This project will remove seven culvert barriers throughout the Upper Greenbrier Watershed in West Virginia. The improvements will open habitat in the tributaries as well as provide connectivity along the main river, and they will improve climate resiliency by providing a network of high elevation, cold-water habitats. Species benefited from this project include brook trout, green floater, eastern hellbender and federally endangered candy darter. This project is part of a larger ten-year effort to remove all barriers into the West Fork and East Fork Greenbrier to create a network of 105 miles of connected cold-water habitat. The surrounding area has a high risk of severe flooding and undersized culverts pose a significant hazard to those who rely on these roads. Some of these sites are within the Monongahela National Forest, a tourism destination that boasts 3 million visitors annually. Replacing the road stream crossings with fish friendly structures that can withstand higher flow events will provide both public safety and recreational benefits.
Project Quick Facts:
WV, Pocahontas County
NFPP Project Funding
25 Stream Miles Reopened
Partner Project Lead
The National Fish Passage Program: Leaders in Building Bridges and Fostering Connections

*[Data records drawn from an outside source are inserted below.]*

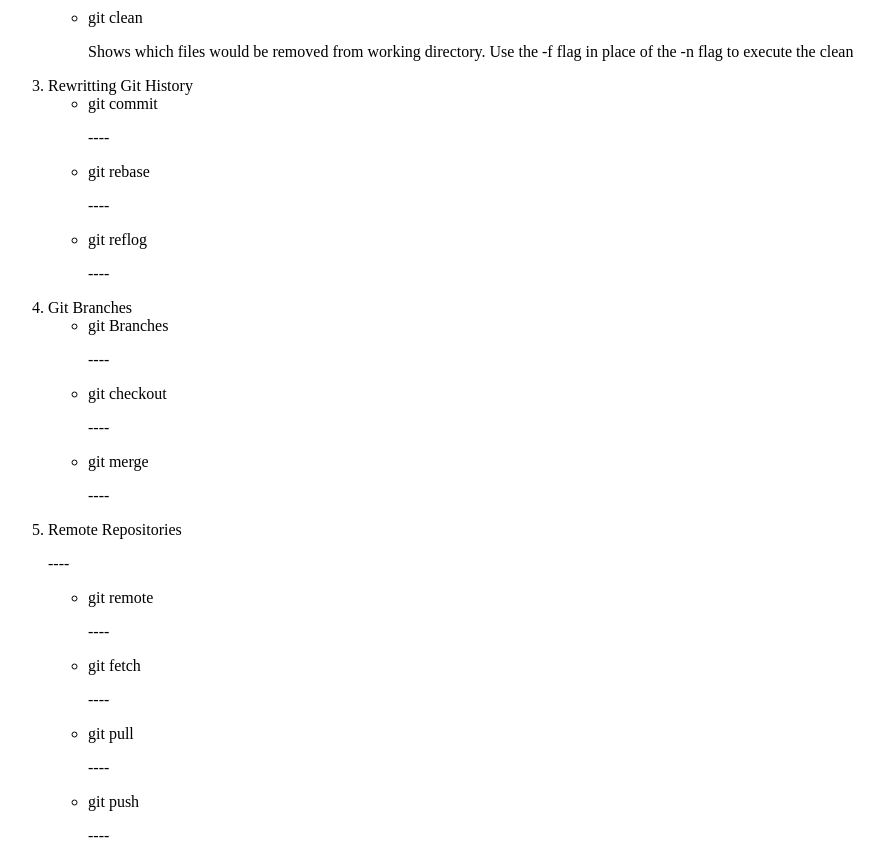
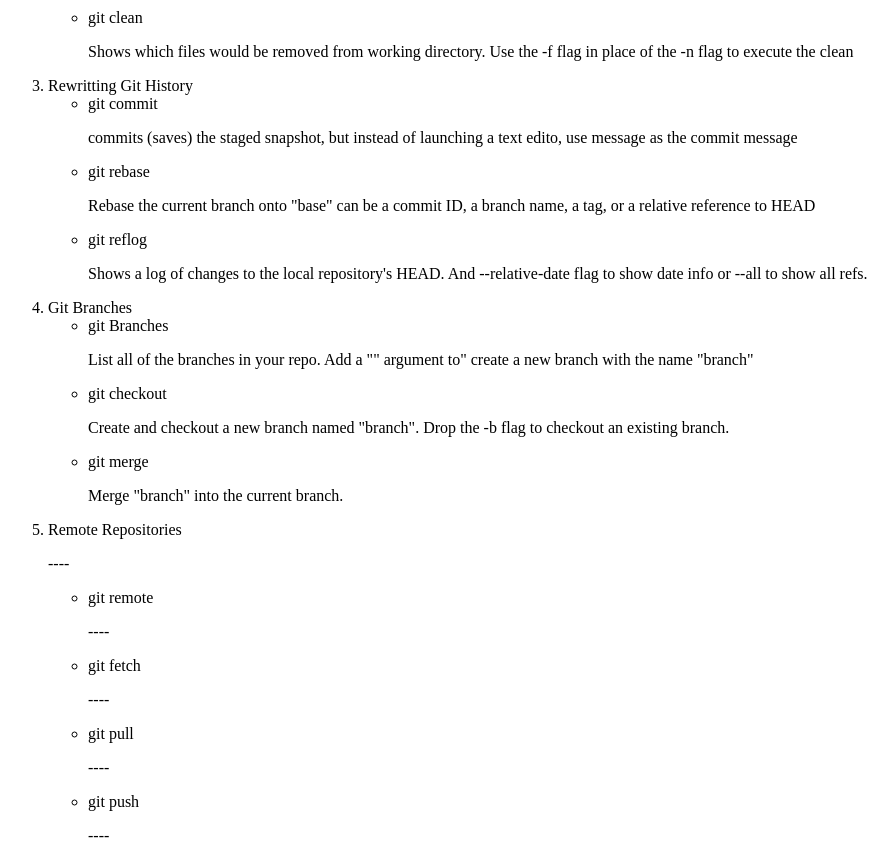
Before and after one commit to PROG-FET/HTML5, a plain HTML site: page index.html in a window 1280 px wide. Shown: the part 860-1718 px from the top of the page, without its empty margins (0-894 px from the left). Drawn offline with Linux system fonts and the light colour scheme.

Commit message:
last modified

```diff
--- a/index.html
+++ b/index.html
@@ -3,7 +3,7 @@
 <!-- The start of body-->
 <body>
 <h1>Git Cheat sheet</h1>
-<h2> What is ul is embeded in ol</h2>
+<h2> Following ul is embeded in ol</h2>
 <ol>
     <li>Git Basics</li>
     <ul>
@@ -24,15 +24,15 @@
     </ul>
     <li>Rewritting Git History</li>
     <ul>
-        <li>git commit</li><p>----</p>
-        <li>git rebase</li><p>----</p>
-        <li>git reflog</li><p>----</p>
+        <li>git commit</li><p>commits (saves) the staged snapshot, but instead of launching a text edito, use message as the commit message</p>
+        <li>git rebase</li><p>Rebase the current branch onto "base" can be a commit ID, a branch name, a tag, or a relative reference to HEAD</p>
+        <li>git reflog</li><p>Shows a log of changes to the local repository's HEAD. And --relative-date flag to show date info or --all to show all refs.</p>
     </ul>
     <li>Git Branches</li>
     <ul>
-        <li>git Branches</li><p>----</p>
-        <li>git checkout </li><p>----</p>
-        <li>git merge</li><p>----</p>
+        <li>git Branches</li><p>List all of the branches in your repo. Add a "" argument to" create a new branch with the name "branch"</p>
+        <li>git checkout </li><p>Create and checkout a new branch named "branch". Drop the -b flag to checkout an existing branch.</p>
+        <li>git merge</li><p>Merge "branch" into the current branch.</p>
     </ul>
     <li>Remote Repositories</li><p>----</p>
     <ul>
```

The National Fish Passage Program is a national leader connecting watersheds and people. The program has decades of experience implementing infrastructure projects with partners. Fish passage project proposals can be initiated by any individual, organization, government, or agency. However, proposals must be submitted and completed in cooperation with a Fish and Wildlife Conservation Office. (Please note thatprojects being used for federal or state compensatory mitigation or required by existing federal or state regulatory programs are not eligible for funding through the National Fish Passage Program.)
200 Million Dollar Investment in Rivers, Wildlife, and Communities

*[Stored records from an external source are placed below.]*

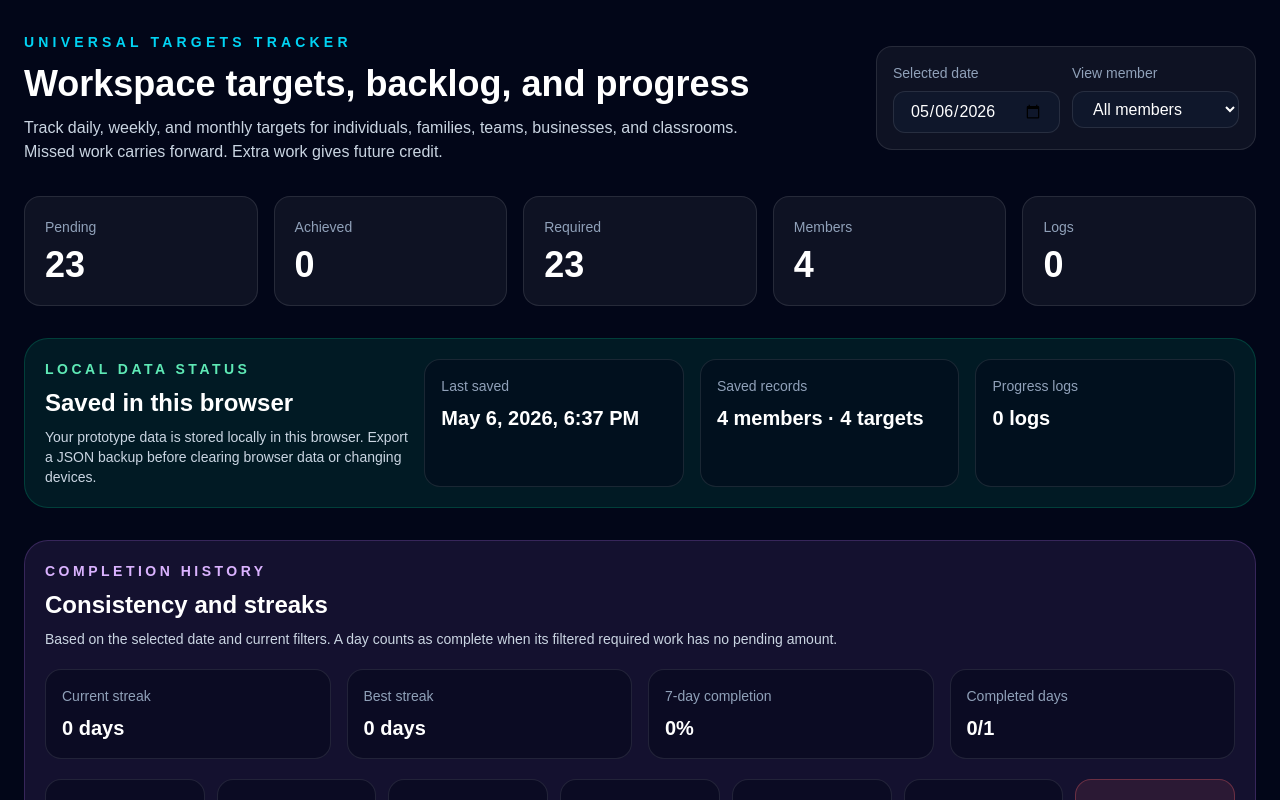
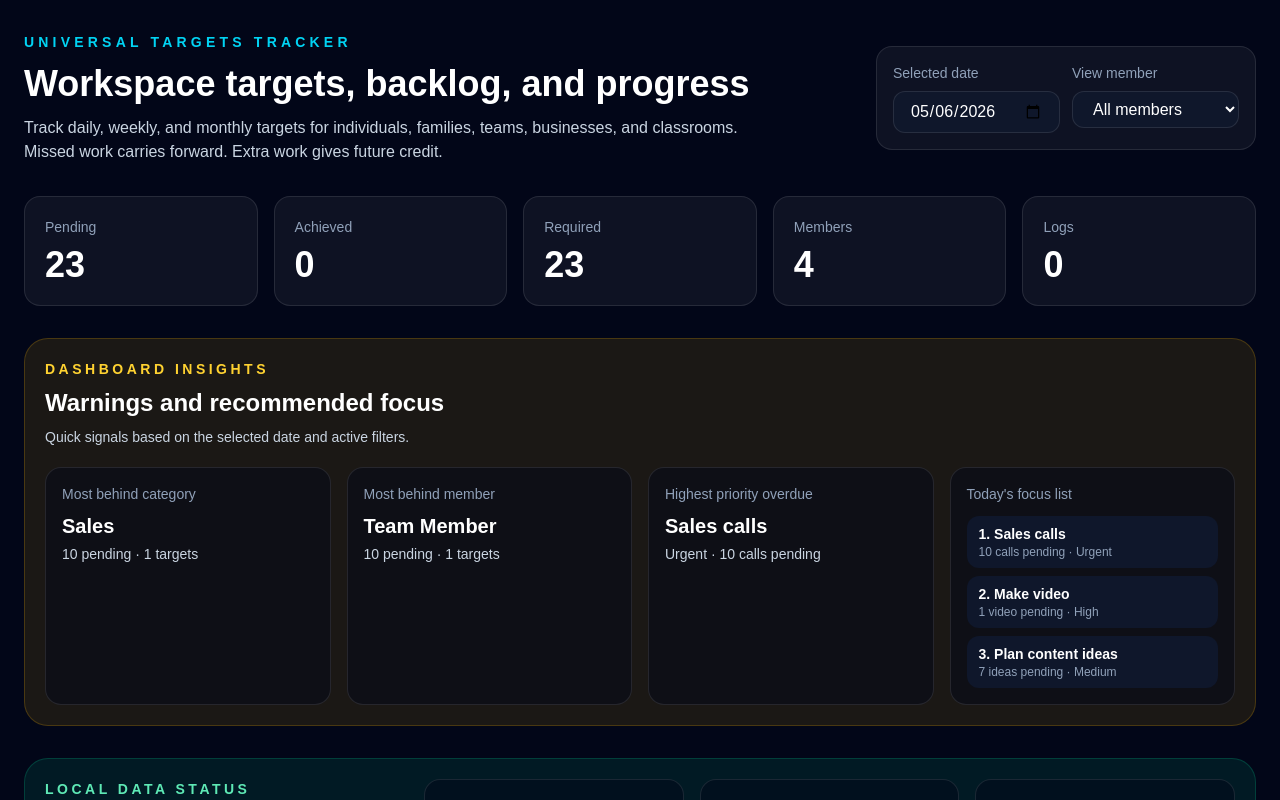
Before and after one commit to hamzajnj1997/universal-targets-tracker, a Next.js app: page / in a window 1280 px wide. Shown: the top 800 px of the page. Built offline with nearby package versions, Linux system fonts and the light colour scheme.

Commit message:
Add dashboard insights and warnings

```diff
--- a/app/page.tsx
+++ b/app/page.tsx
@@ -740,6 +740,39 @@ export default function Home() {
     });
   }, [members, dashboard]);
 
+    const dashboardInsights = useMemo(() => {
+    const mostBehindCategory =
+      categoryOverview.filter((category) => category.pending > 0)[0] ?? null;
+
+    const mostBehindMember =
+      memberOverview
+        .filter((row) => row.pending > 0)
+        .slice()
+        .sort((a, b) => b.pending - a.pending)[0] ?? null;
+
+    const overdueTargets = visibleDashboard
+      .filter((row) => row.pending > 0)
+      .slice()
+      .sort((a, b) => {
+        const priorityDifference =
+          priorityRank(b.target.priority) - priorityRank(a.target.priority);
+
+        if (priorityDifference !== 0) return priorityDifference;
+
+        return b.pending - a.pending;
+      });
+
+    const highestPriorityOverdueTarget = overdueTargets[0] ?? null;
+    const recommendedFocus = overdueTargets.slice(0, 3);
+
+    return {
+      mostBehindCategory,
+      mostBehindMember,
+      highestPriorityOverdueTarget,
+      recommendedFocus,
+    };
+  }, [categoryOverview, memberOverview, visibleDashboard]);
+
   const selectedDaySummary = useMemo(() => {
     return calculateDaySnapshot(selectedDate);
   }, [
@@ -1468,6 +1501,110 @@ export default function Home() {
           <StatCard label="Required" value={totalRequired} />
           <StatCard label="Members" value={members.length} />
           <StatCard label="Logs" value={totalLogs} />
+        </section>
+
+        <section className="mb-8 rounded-3xl border border-amber-400/20 bg-amber-400/10 p-5">
+          <div className="mb-5">
+            <p className="text-sm font-semibold uppercase tracking-[0.25em] text-amber-300">
+              Dashboard insights
+            </p>
+            <h2 className="mt-2 text-2xl font-bold">Warnings and recommended focus</h2>
+            <p className="mt-2 text-sm text-slate-300">
+              Quick signals based on the selected date and active filters.
+            </p>
+          </div>
+
+          <div className="grid gap-4 lg:grid-cols-4">
+            <div className="rounded-2xl border border-white/10 bg-slate-950/50 p-4">
+              <p className="text-sm text-slate-400">Most behind category</p>
+
+              {dashboardInsights.mostBehindCategory ? (
+                <>
+                  <p className="mt-2 text-xl font-bold">
+                    {dashboardInsights.mostBehindCategory.category}
+                  </p>
+                  <p className="mt-1 text-sm text-slate-300">
+                    {dashboardInsights.mostBehindCategory.pending} pending ·{" "}
+                    {dashboardInsights.mostBehindCategory.targetCount} targets
+                  </p>
+                </>
+              ) : (
+                <p className="mt-2 text-xl font-bold text-emerald-300">
+                  No backlog
+                </p>
+              )}
+            </div>
+
+            <div className="rounded-2xl border border-white/10 bg-slate-950/50 p-4">
+              <p className="text-sm text-slate-400">Most behind member</p>
+
+              {dashboardInsights.mostBehindMember ? (
+                <>
+                  <p className="mt-2 text-xl font-bold">
+                    {dashboardInsights.mostBehindMember.member.name}
+                  </p>
+                  <p className="mt-1 text-sm text-slate-300">
+                    {dashboardInsights.mostBehindMember.pending} pending ·{" "}
+                    {dashboardInsights.mostBehindMember.targetCount} targets
+                  </p>
+                </>
+              ) : (
+                <p className="mt-2 text-xl font-bold text-emerald-300">
+                  No backlog
+                </p>
+              )}
+            </div>
+
+            <div className="rounded-2xl border border-white/10 bg-slate-950/50 p-4">
+              <p className="text-sm text-slate-400">Highest priority overdue</p>
+
+              {dashboardInsights.highestPriorityOverdueTarget ? (
+                <>
+                  <p className="mt-2 text-xl font-bold">
+                    {dashboardInsights.highestPriorityOverdueTarget.target.title}
+                  </p>
+                  <p className="mt-1 text-sm text-slate-300">
+                    {priorityLabel(
+                      dashboardInsights.highestPriorityOverdueTarget.target.priority
+                    )}{" "}
+                    · {dashboardInsights.highestPriorityOverdueTarget.pending}{" "}
+                    {dashboardInsights.highestPriorityOverdueTarget.target.unit} pending
+                  </p>
+                </>
+              ) : (
+                <p className="mt-2 text-xl font-bold text-emerald-300">
+                  All clear
+                </p>
+              )}
+            </div>
+
+            <div className="rounded-2xl border border-white/10 bg-slate-950/50 p-4">
+              <p className="text-sm text-slate-400">Today&apos;s focus list</p>
+
+              {dashboardInsights.recommendedFocus.length > 0 ? (
+                <div className="mt-3 space-y-2">
+                  {dashboardInsights.recommendedFocus.map((row, index) => (
+                    <div
+                      key={row.target.id}
+                      className="rounded-xl bg-slate-900 px-3 py-2 text-sm"
+                    >
+                      <p className="font-semibold">
+                        {index + 1}. {row.target.title}
+                      </p>
+                      <p className="text-xs text-slate-400">
+                        {row.pending} {row.target.unit} pending ·{" "}
+                        {priorityLabel(row.target.priority)}
+                      </p>
+                    </div>
+                  ))}
+                </div>
+              ) : (
+                <p className="mt-2 text-xl font-bold text-emerald-300">
+                  Nothing urgent
+                </p>
+              )}
+            </div>
+          </div>
         </section>
 
         <section className="mb-8 rounded-3xl border border-emerald-400/20 bg-emerald-400/10 p-5">
```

Clean free-flowing waterways are vital to wildlife, people, and ecosystems. But across the country, millions of barriers fragment rivers, block fish migration, and put communities at higher risk to flooding. The, signed in November 2021, included $200 million for restoring fish and wildlife passage by removing in-stream barriers and providing technical assistance under the National Fish Passage Program.